2 Thin Film Transistors (TFT)

3 Contents Field effect transistors(FET) Thin film transistors(TFT) Structure Characteristics Modes of operation Some details about TFT’s Advantages Organic thin film transistors(OTFT) Materials Processing applications

4 Field Effect Transistors(FET)
Field effect transistors (FET) consist of a piece of semiconductor made into four regions that are referred to as the source, drain, gate, and body (Figure 1). The source and drain components are doped with charge carriers that will provide excess holes (p-doped) or electrons (n-doped) in the semiconductor. Between the source and drain is the body, which is semiconductor that is either non-doped or oppositely doped from the source and drain.

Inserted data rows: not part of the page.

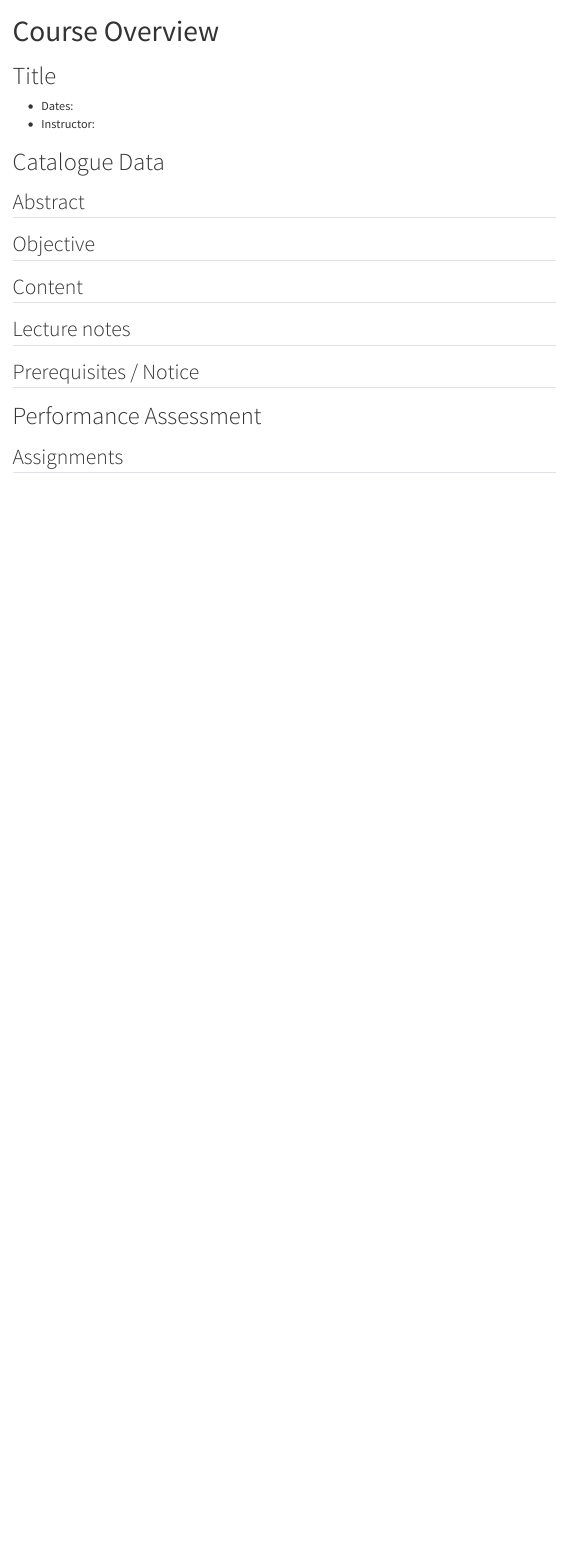
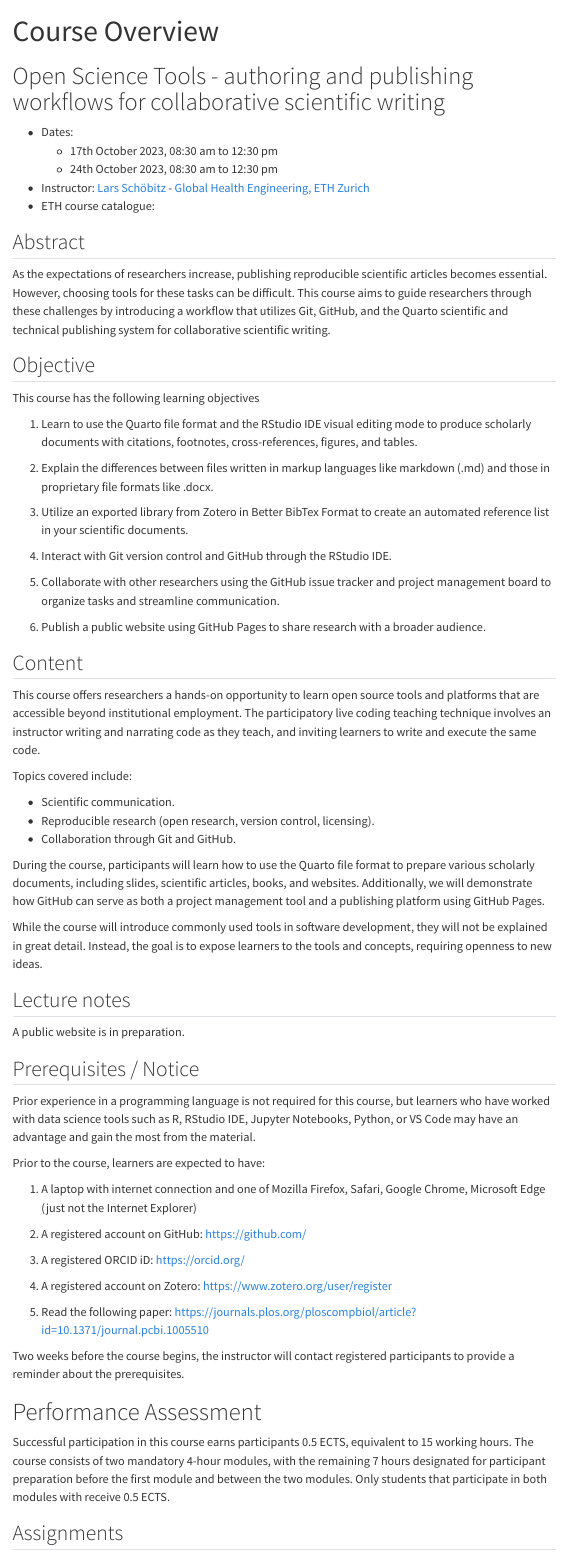
Before and after one commit to quarto-rdmss-25/website, a Quarto document (index.qmd): the page in a window 1100 px wide, from its top. Rendered offline with R 4.5, knitr and Pandoc in place of Quarto, with nearby package versions; menus at the side of the page are left out.

Commit message:
Add course information

```diff
--- a/index.qmd
+++ b/index.qmd
@@ -1,29 +1,116 @@
 ---
 title: "Course Overview"
-editor: source
+editor:
+  markdown:
+    wrap: 72
 execute:
   echo: false
   warning: false
 ---
 
-# Title
+# Open Science Tools - authoring and publishing workflows for collaborative scientific writing
 
 -   Dates:
--   Instructor:
-
-# Catalogue Data
+    - 17th October 2023, 08:30 am to 12:30 pm
+    - 24th October 2023, 08:30 am to 12:30 pm
+-   Instructor: [Lars Schöbitz](https://ghe.ethz.ch/about/people/person-detail.MjkyODc2.TGlzdC80MTI2LC0xNDYwMDMwNTU3.html) - [Global Health Engineering, ETH Zurich](https://ghe.ethz.ch/)
+- ETH course catalogue:
 
 ## Abstract
 
+As the expectations of researchers increase, publishing reproducible
+scientific articles becomes essential. However, choosing tools for these
+tasks can be difficult. This course aims to guide researchers through
+these challenges by introducing a workflow that utilizes Git, GitHub,
+and the Quarto scientific and technical publishing system for
+collaborative scientific writing.
+
 ## Objective
+
+This course has the following learning objectives
+
+1.  Learn to use the Quarto file format and the RStudio IDE visual
+    editing mode to produce scholarly documents with citations,
+    footnotes, cross-references, figures, and tables.
+
+2.  Explain the differences between files written in markup languages
+    like markdown (.md) and those in proprietary file formats like
+    .docx.
+
+3.  Utilize an exported library from Zotero in Better BibTex Format to
+    create an automated reference list in your scientific documents.
+
+4.  Interact with Git version control and GitHub through the RStudio
+    IDE.
+
+5.  Collaborate with other researchers using the GitHub issue tracker
+    and project management board to organize tasks and streamline
+    communication.
+
+6.  Publish a public website using GitHub Pages to share research with a
+    broader audience.
 
 ## Content
 
+This course offers researchers a hands-on opportunity to learn open
+source tools and platforms that are accessible beyond institutional
+employment. The participatory live coding teaching technique involves an
+instructor writing and narrating code as they teach, and inviting
+learners to write and execute the same code.
+
+Topics covered include:
+
+-   Scientific communication.
+-   Reproducible research (open research, version control, licensing).
+-   Collaboration through Git and GitHub.
+
+During the course, participants will learn how to use the Quarto file
+format to prepare various scholarly documents, including slides,
+scientific articles, books, and websites. Additionally, we will
+demonstrate how GitHub can serve as both a project management tool and a
+publishing platform using GitHub Pages.
+
+While the course will introduce commonly used tools in software
+development, they will not be explained in great detail. Instead, the
+goal is to expose learners to the tools and concepts, requiring openness
+to new ideas.
+
 ## Lecture notes
+
+A public website is in preparation.
 
 ## Prerequisites / Notice
 
+Prior experience in a programming language is not required for this
+course, but learners who have worked with data science tools such as R,
+RStudio IDE, Jupyter Notebooks, Python, or VS Code may have an advantage
+and gain the most from the material.
+
+Prior to the course, learners are expected to have:
+
+1.  A laptop with internet connection and one of Mozilla Firefox,
+    Safari, Google Chrome, Microsoft Edge (just not the Internet
+    Explorer)
+
+2.  A registered account on GitHub: https://github.com/
+
+3.  A registered ORCID iD: https://orcid.org/
+
+4.  A registered account on Zotero: https://www.zotero.org/user/register
+
+5.  Read the following paper:
+    https://journals.plos.org/ploscompbiol/article?id=10.1371/journal.pcbi.1005510
+
+Two weeks before the course begins, the instructor will contact
+registered participants to provide a reminder about the prerequisites.
+
 # Performance Assessment
+
+Successful participation in this course earns participants 0.5 ECTS,
+equivalent to 15 working hours. The course consists of two mandatory
+4-hour modules, with the remaining 7 hours designated for participant
+preparation before the first module and between the two modules. Only
+students that participate in both modules with receive 0.5 ECTS.
 
 ## Assignments
 
```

Figure 1: Diagram of a planar Field Effect Transitor (FET) with labeled parts.

5 FET configurations The gate is placed near the body region, but separated by an electrical insulator, (Often oxides) and may be either a conducting metal or semiconductor oppositely doped from the source and drain. In an n-channel, or npn, FET, applying positive voltage to (a negative voltage in the case of a hole-doped p-channel, or pnp, transistor) to the gate, the gate provides an electric field that causes electrons to be mobile in the body of the transistor, which becomes conductive and even current amplifying.

6 Effect of varying the gate voltage
Operation gate volt controls the thickness of the channel consider an n-channel device making the gate more positive attracts electrons to the gate and makes the gate region thicker – reducing the resistance of the channel. The channel is said to be enhanced making the gate more negative repels electrons from the gate and makes the gate region thinner – increasing the resistance of the channel. The channel is said to be depleted

7 Thin Film Transistors(TFT)
The Thin Film Transistor (TFT) is a special kind of field-effect transistors that are made by the deposition of thin films of the different materials that make up the transistor. In an a-Si TFT, the conducting carriers are electrons. Electrons drift from the source electrode to the drain, which results in current flow from drain to source. The switching structure is based on the metal–insulator–semiconductor (MIS) structure, which is also used widely in the IC industry with crystalline silicon. In such a structure, the metal can attract and repel carriers at the semiconductor side, which changes the carrier concentration of the semiconductor. It effectively engineers the conductance and hence can be used to switch on and off with high and low conductance, respectively. Although operation modes for crystalline silicon, a-Si and poly-Si are different, the basic physics is similar. Schematic representation of and notation for a TFT.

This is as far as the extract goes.